(Cover photo: A group photo with the Catholic Youth Leaders of Masaka Catholic Diocese in Uganda during the CYNESA introduction workshop)
The Catholic Youth Network for Environmental Sustainability in Africa (CYNESA) worked with the Diocesan Youth Chaplaincy for Makasa Catholic Diocese in Central Uganda to bring together over 75 youth leaders from the Diocese for an introductory workshop to CYNESA and the encyclical of the Holy Father on the Care of Our Common Home, Laudato Si.
The young Catholic leaders drawn from the 54 parishes of Masaka Catholic Diocese congregated at the Nndungu Wing of the Diocesan Headquarters in Masaka for a full day CYNESA workshop. During the workshop, the young people learnt about CYNESA, its mission, and structure after the welcoming remarks from the Diocesan Youth Chaplain for Masaka, Fr. Deusdedit Ssekabira. Fr. Ssekabira affirmed that the workshop had the blessing of the Bishop of Masaka Catholic Diocese, His Lordship John Baptist Kaggwa and the Vicar General, Msgr. Serverus Jjumba.
CYNESA’s Programs Manager, David Ngigi Munene, explained that CYNESA focuses on youth-led initiatives and responses that include everyone to offer an effective, coordinated, culturally sensitive, evangelical, and spiritually-grounded response to the twin challenges of environmental degradation and climate change. He also urged them to be aware of their contribution to environmental degradation and climate change through either action or inaction as young, African Catholics. With reference to Catholic Social Teaching, David urged the young leaders to be conscious of how their actions affect the poor and vulnerable. He gave a practical example about how drinking bottled water continues to deprive the poor of their right to access safe and clean water through commodification and commercialization. In the same session, the young people also learnt that the operations of CYNESA are mainly through Core Teams, which play a coordinating role for the entire network. In addition, it was explained that core team members work from multiple locations, to grow and develop the profile of the network (CYNESA) and identify resources to make this possible.

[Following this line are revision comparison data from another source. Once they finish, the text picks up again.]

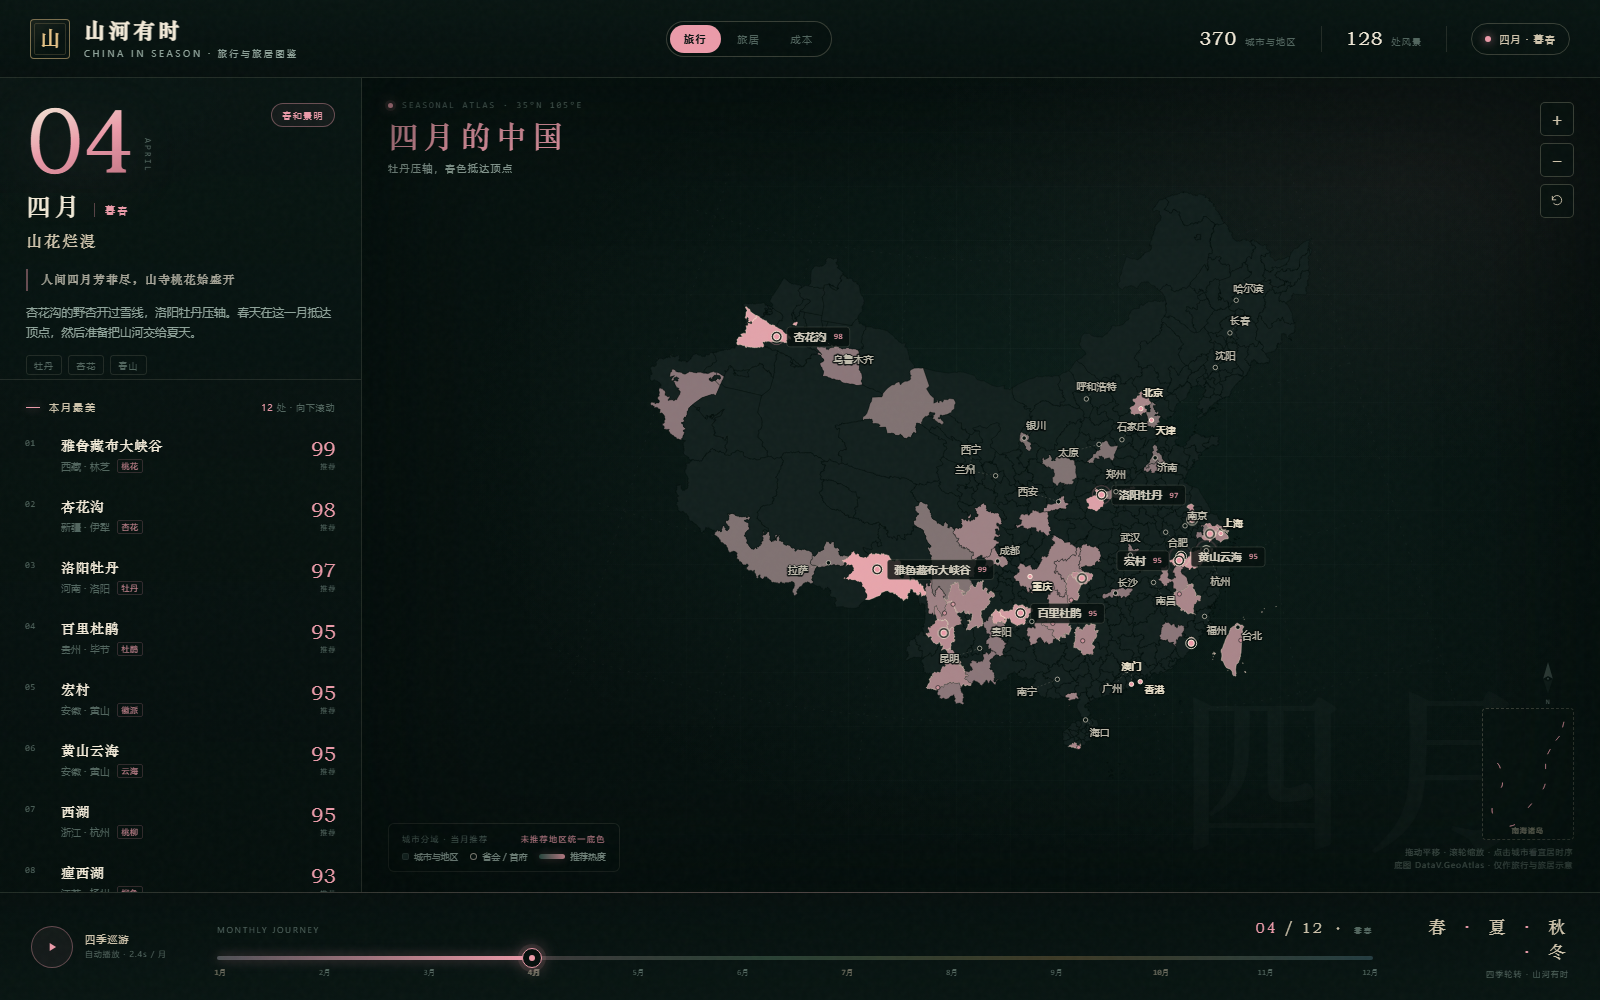
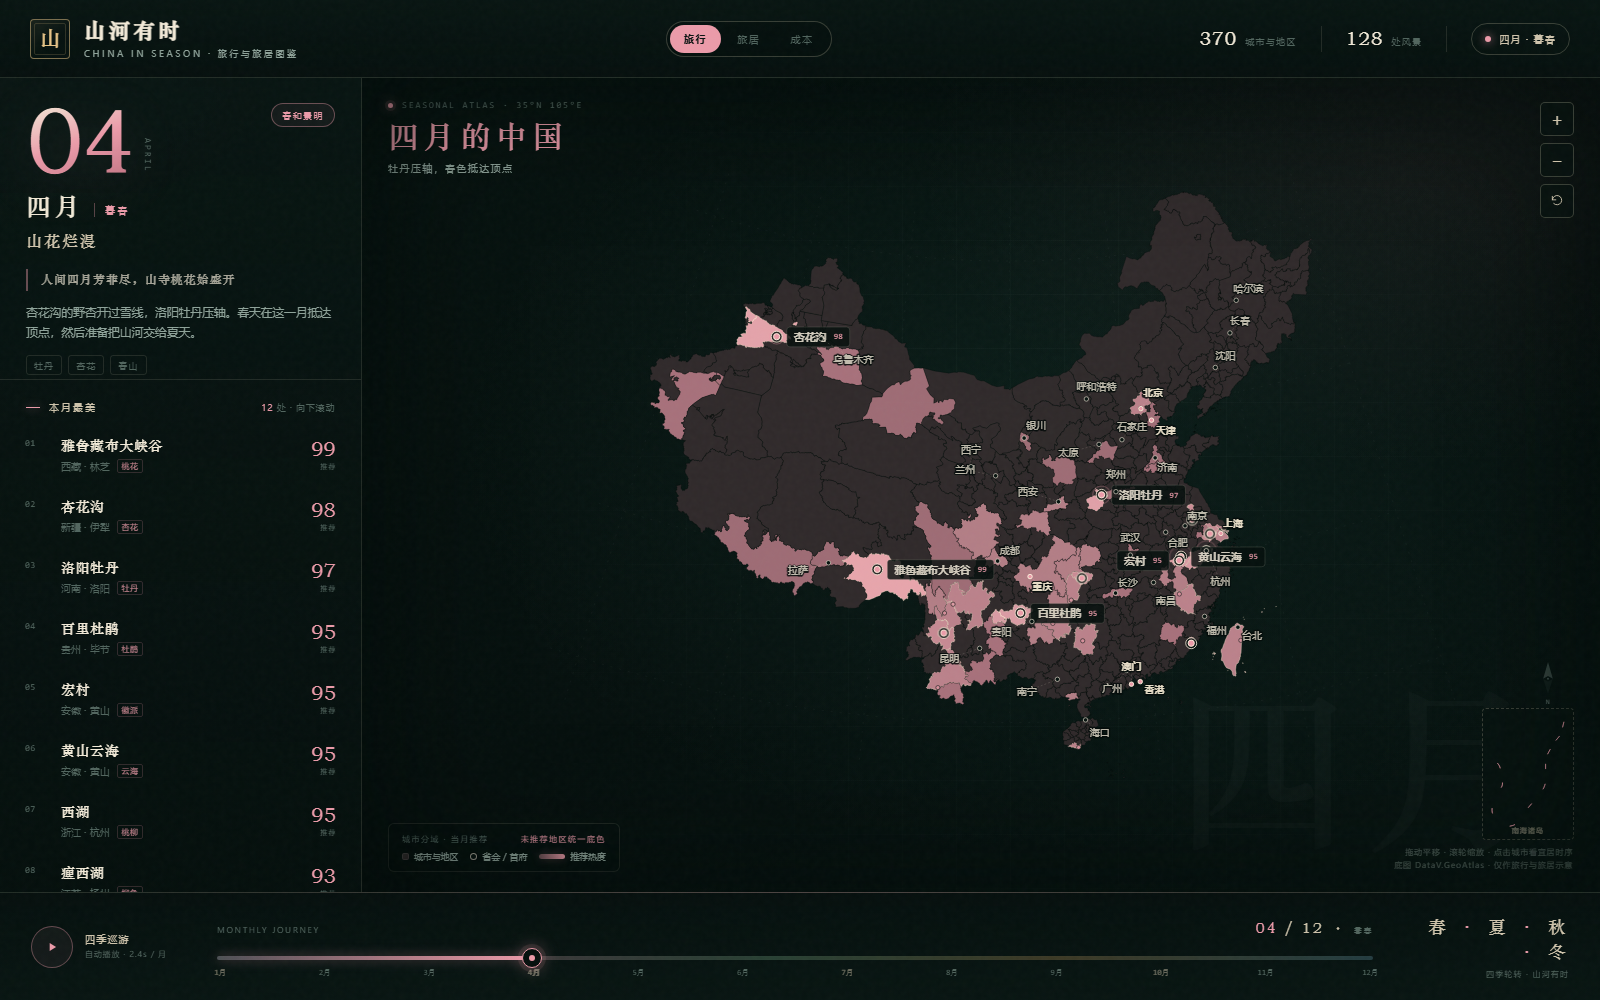
Tint unrecommended map areas with seasonal accent

Changed region(s): [[0.4062, 0.186, 0.8438, 0.744]]

diff --git a/index.html b/index.html
@@ -1353,10 +1353,10 @@ button:focus-visible, input:focus-visible, [tabindex]:focus-visible {
   font-weight: 600;
 }
 body.mode-travel .legend-heat {
-  background: linear-gradient(90deg, #31584e 0%, var(--accent) 100%);
+  background: linear-gradient(90deg, var(--travel-low) 0%, var(--accent) 100%);
   box-shadow: 0 0 8px rgba(var(--accent-rgb), .28);
 }
-body.mode-travel .city-swatch { background: #1a2b28; }
+body.mode-travel .city-swatch { background: var(--travel-idle); }
 body.mode-live .legend-heat {
   background: linear-gradient(90deg, #294a57 0%, #4d8774 38%, #b7b170 68%, #f0d39a 100%);
   box-shadow: 0 0 8px rgba(222, 195, 125, .24);
@@ -2651,13 +2651,18 @@ body.mode-cost .legend-heat {
   }
 
   /* ---------------- city colors ---------------- */
-  const TRAVEL_IDLE = [20, 33, 31];
-  const TRAVEL_LOW = [49, 88, 78];
+  const TRAVEL_IDLE_BASE = [9, 18, 17];
+
+  function travelPalette() {
+    const idle = mix(TRAVEL_IDLE_BASE, accentRgb, .18);
+    return { idle, low: mix(idle, accentRgb, .30) };
+  }
 
   function applyMonthColors() {
     const m = state.month;
     const live = state.mode === 'live';
     const cost = state.mode === 'cost';
+    const travel = travelPalette();
     CITIES.forEach(c => {
       if (!c.el) return;
       let rgb;
@@ -2674,12 +2679,12 @@ body.mode-cost .legend-heat {
         const score = Number(c.score[m]) || 0;
         if (score >= 70) {
           const t = Math.pow(clamp((score - 70) / 29, 0, 1), .92);
-          rgb = mix(TRAVEL_LOW, accentRgb, t);
+          rgb = mix(travel.low, accentRgb, t);
           if (score >= 94) rgb = lighten(rgb, .16);
           else if (score >= 86) rgb = lighten(rgb, .06);
           hot = score >= 88;
         } else {
-          rgb = TRAVEL_IDLE;
+          rgb = travel.idle;
         }
       }
       c.el.style.fill = rgba(rgb, .97);
@@ -3304,6 +3309,9 @@ body.mode-cost .legend-heat {
     root.setProperty('--accent', meta.accent);
     root.setProperty('--accent-rgb', accentRgb.join(','));
     root.setProperty('--accent-2', meta.accent2);
+    const tp = travelPalette();
+    root.setProperty('--travel-idle', rgba(tp.idle, 1));
+    root.setProperty('--travel-low', rgba(tp.low, 1));
 
     if (cost) {
       els.monthNum.textContent = '¥';

diff --git a/中国四季旅行地图.html b/中国四季旅行地图.html
@@ -1353,10 +1353,10 @@ button:focus-visible, input:focus-visible, [tabindex]:focus-visible {
   font-weight: 600;
 }
 body.mode-travel .legend-heat {
-  background: linear-gradient(90deg, #31584e 0%, var(--accent) 100%);
+  background: linear-gradient(90deg, var(--travel-low) 0%, var(--accent) 100%);
   box-shadow: 0 0 8px rgba(var(--accent-rgb), .28);
 }
-body.mode-travel .city-swatch { background: #1a2b28; }
+body.mode-travel .city-swatch { background: var(--travel-idle); }
 body.mode-live .legend-heat {
   background: linear-gradient(90deg, #294a57 0%, #4d8774 38%, #b7b170 68%, #f0d39a 100%);
   box-shadow: 0 0 8px rgba(222, 195, 125, .24);
@@ -2651,13 +2651,18 @@ body.mode-cost .legend-heat {
   }
 
   /* ---------------- city colors ---------------- */
-  const TRAVEL_IDLE = [20, 33, 31];
-  const TRAVEL_LOW = [49, 88, 78];
+  const TRAVEL_IDLE_BASE = [9, 18, 17];
+
+  function travelPalette() {
+    const idle = mix(TRAVEL_IDLE_BASE, accentRgb, .18);
+    return { idle, low: mix(idle, accentRgb, .30) };
+  }
 
   function applyMonthColors() {
     const m = state.month;
     const live = state.mode === 'live';
     const cost = state.mode === 'cost';
+    const travel = travelPalette();
     CITIES.forEach(c => {
       if (!c.el) return;
       let rgb;
@@ -2674,12 +2679,12 @@ body.mode-cost .legend-heat {
         const score = Number(c.score[m]) || 0;
         if (score >= 70) {
           const t = Math.pow(clamp((score - 70) / 29, 0, 1), .92);
-          rgb = mix(TRAVEL_LOW, accentRgb, t);
+          rgb = mix(travel.low, accentRgb, t);
           if (score >= 94) rgb = lighten(rgb, .16);
           else if (score >= 86) rgb = lighten(rgb, .06);
           hot = score >= 88;
         } else {
-          rgb = TRAVEL_IDLE;
+          rgb = travel.idle;
         }
       }
       c.el.style.fill = rgba(rgb, .97);
@@ -3304,6 +3309,9 @@ body.mode-cost .legend-heat {
     root.setProperty('--accent', meta.accent);
     root.setProperty('--accent-rgb', accentRgb.join(','));
     root.setProperty('--accent-2', meta.accent2);
+    const tp = travelPalette();
+    root.setProperty('--travel-idle', rgba(tp.idle, 1));
+    root.setProperty('--travel-low', rgba(tp.low, 1));
 
     if (cost) {
       els.monthNum.textContent = '¥';

diff --git a/china-travel-map/src/app.js b/china-travel-map/src/app.js
@@ -555,13 +555,18 @@
   }
 
   /* ---------------- city colors ---------------- */
-  const TRAVEL_IDLE = [20, 33, 31];
-  const TRAVEL_LOW = [49, 88, 78];
+  const TRAVEL_IDLE_BASE = [9, 18, 17];
+
+  function travelPalette() {
+    const idle = mix(TRAVEL_IDLE_BASE, accentRgb, .18);
+    return { idle, low: mix(idle, accentRgb, .30) };
+  }
 
   function applyMonthColors() {
     const m = state.month;
     const live = state.mode === 'live';
     const cost = state.mode === 'cost';
+    const travel = travelPalette();
     CITIES.forEach(c => {
       if (!c.el) return;
       let rgb;
@@ -578,12 +583,12 @@
         const score = Number(c.score[m]) || 0;
         if (score >= 70) {
           const t = Math.pow(clamp((score - 70) / 29, 0, 1), .92);
-          rgb = mix(TRAVEL_LOW, accentRgb, t);
+          rgb = mix(travel.low, accentRgb, t);
           if (score >= 94) rgb = lighten(rgb, .16);
           else if (score >= 86) rgb = lighten(rgb, .06);
           hot = score >= 88;
         } else {
-          rgb = TRAVEL_IDLE;
+          rgb = travel.idle;
         }
       }
       c.el.style.fill = rgba(rgb, .97);
@@ -1208,6 +1213,9 @@
     root.setProperty('--accent', meta.accent);
     root.setProperty('--accent-rgb', accentRgb.join(','));
     root.setProperty('--accent-2', meta.accent2);
+    const tp = travelPalette();
+    root.setProperty('--travel-idle', rgba(tp.idle, 1));
+    root.setProperty('--travel-low', rgba(tp.low, 1));
 
     if (cost) {
       els.monthNum.textContent = '¥';

diff --git a/china-travel-map/src/style.css b/china-travel-map/src/style.css
@@ -1346,10 +1346,10 @@ button:focus-visible, input:focus-visible, [tabindex]:focus-visible {
   font-weight: 600;
 }
 body.mode-travel .legend-heat {
-  background: linear-gradient(90deg, #31584e 0%, var(--accent) 100%);
+  background: linear-gradient(90deg, var(--travel-low) 0%, var(--accent) 100%);
   box-shadow: 0 0 8px rgba(var(--accent-rgb), .28);
 }
-body.mode-travel .city-swatch { background: #1a2b28; }
+body.mode-travel .city-swatch { background: var(--travel-idle); }
 body.mode-live .legend-heat {
   background: linear-gradient(90deg, #294a57 0%, #4d8774 38%, #b7b170 68%, #f0d39a 100%);
   box-shadow: 0 0 8px rgba(222, 195, 125, .24);

diff --git a/README.md b/README.md
@@ -11,7 +11,7 @@
 双击 `中国四季旅行地图.html` 即可。网页已内嵌全部地图、城市边界、气候、消费与景点数据，不需要联网，也没有外部依赖。
 
 - 顶部「旅行 / 旅居 / 成本」切换地图模式。
-- 旅行模式下，未推荐地区统一为深色底，只有当月推荐地区按推荐度由冷到暖着色。
+- 旅行模式下，未推荐地区统一为当季色调的暗色底，只有当月推荐地区按推荐度由冷到暖着色。
 - 旅行、旅居模式下用底部滑杆切换月份；成本模式为年度指数，不随月份变化。
 - 点击任意城市查看该市气候与消费详情。
 
@@ -22,6 +22,7 @@
 ├─ 中国四季旅行地图.html   # 最终单文件网页
 ├─ preview.png              # 旅居模式预览
 ├─ preview-travel.png       # 旅行模式预览（仅推荐地区着色）
+├─ preview-seasons.png      # 四季推荐底色对比
 ├─ preview-city.png         # 城市气候详情预览
 ├─ preview-cost.png         # 生活成本模式预览
 ├─ preview-cost-city.png    # 城市消费详情预览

The CYNESA Founding Executive Director, Allen Ottaro, introduced Laudato Si, its relevance to the planet and the work of CYNESA. While discussing Laudato Si and defining an encyclical, Allen referred to the Canticle of St. Francis, as cited in Laudato Si Para 12. Without spoiling the forthcoming readership experience for the young leaders, Allen gave a summary of the contents of Laudato Si based on its chapter headings. He also disclosed some of the major environmental occurrences that followed the release of Laudato Si on May 25, 2015 including the Paris CoP 21 Agreement and a growing mobilization of the ecological response by the Church. To underscore the indispensable role of young people in caring for creation and introduction of unique perspectives, Allen referred to Agenda 21 (25.2), which underlines the active participation of “youth from all parts of the world [in] all relevant levels of decision-making processes because it affects their lives today and has implications for their futures…” The young people were also introduced to Agenda 2030, Agenda 2063 for Africa, the United Nations Framework Convention on Climate Change (UNFCCC), the Sustainable Development Goals (SDGs), and the importance of young Catholics to the 15th Ordinary Synod of Bishops. Allen concluded by urging the YOUth to start where they are, to use what they have, and do what they can.
Four groups were formed to help the young people to identify the environmental issues in their communities, their impacts, and solutions. Their presentations were quite intriguing and blended both English and Luganda.
The most commonly mentioned challenges included reclamation and destruction of wetlands, destructive farming methods, overgrazing, poor waste management and disposal, and deforestation. All groups mentioned unpredictable seasons, negative health impacts, soil degradation, water and sanitation challenges, and poor drainage as the main outcomes of the environmental issues in their communities. Sensitization, behavior change, and awareness creation through community engagement and formation were proposed as the main solutions alongside personal initiative and inclusive approaches towards solving the challenges. During the Q&A, the main question was how the young people could take CYNESA forward. David responded by requesting the young people to begin with reading Laudato Si, which is available online and living the practical lessons therein.
CYNESA will continue to engage with the Masaka Diocesan Youth Chaplaincy and the young leaders with the hope of setting up a new chapter in Uganda soon.
David Ngigi Munene
Programs Manager, CYNESA.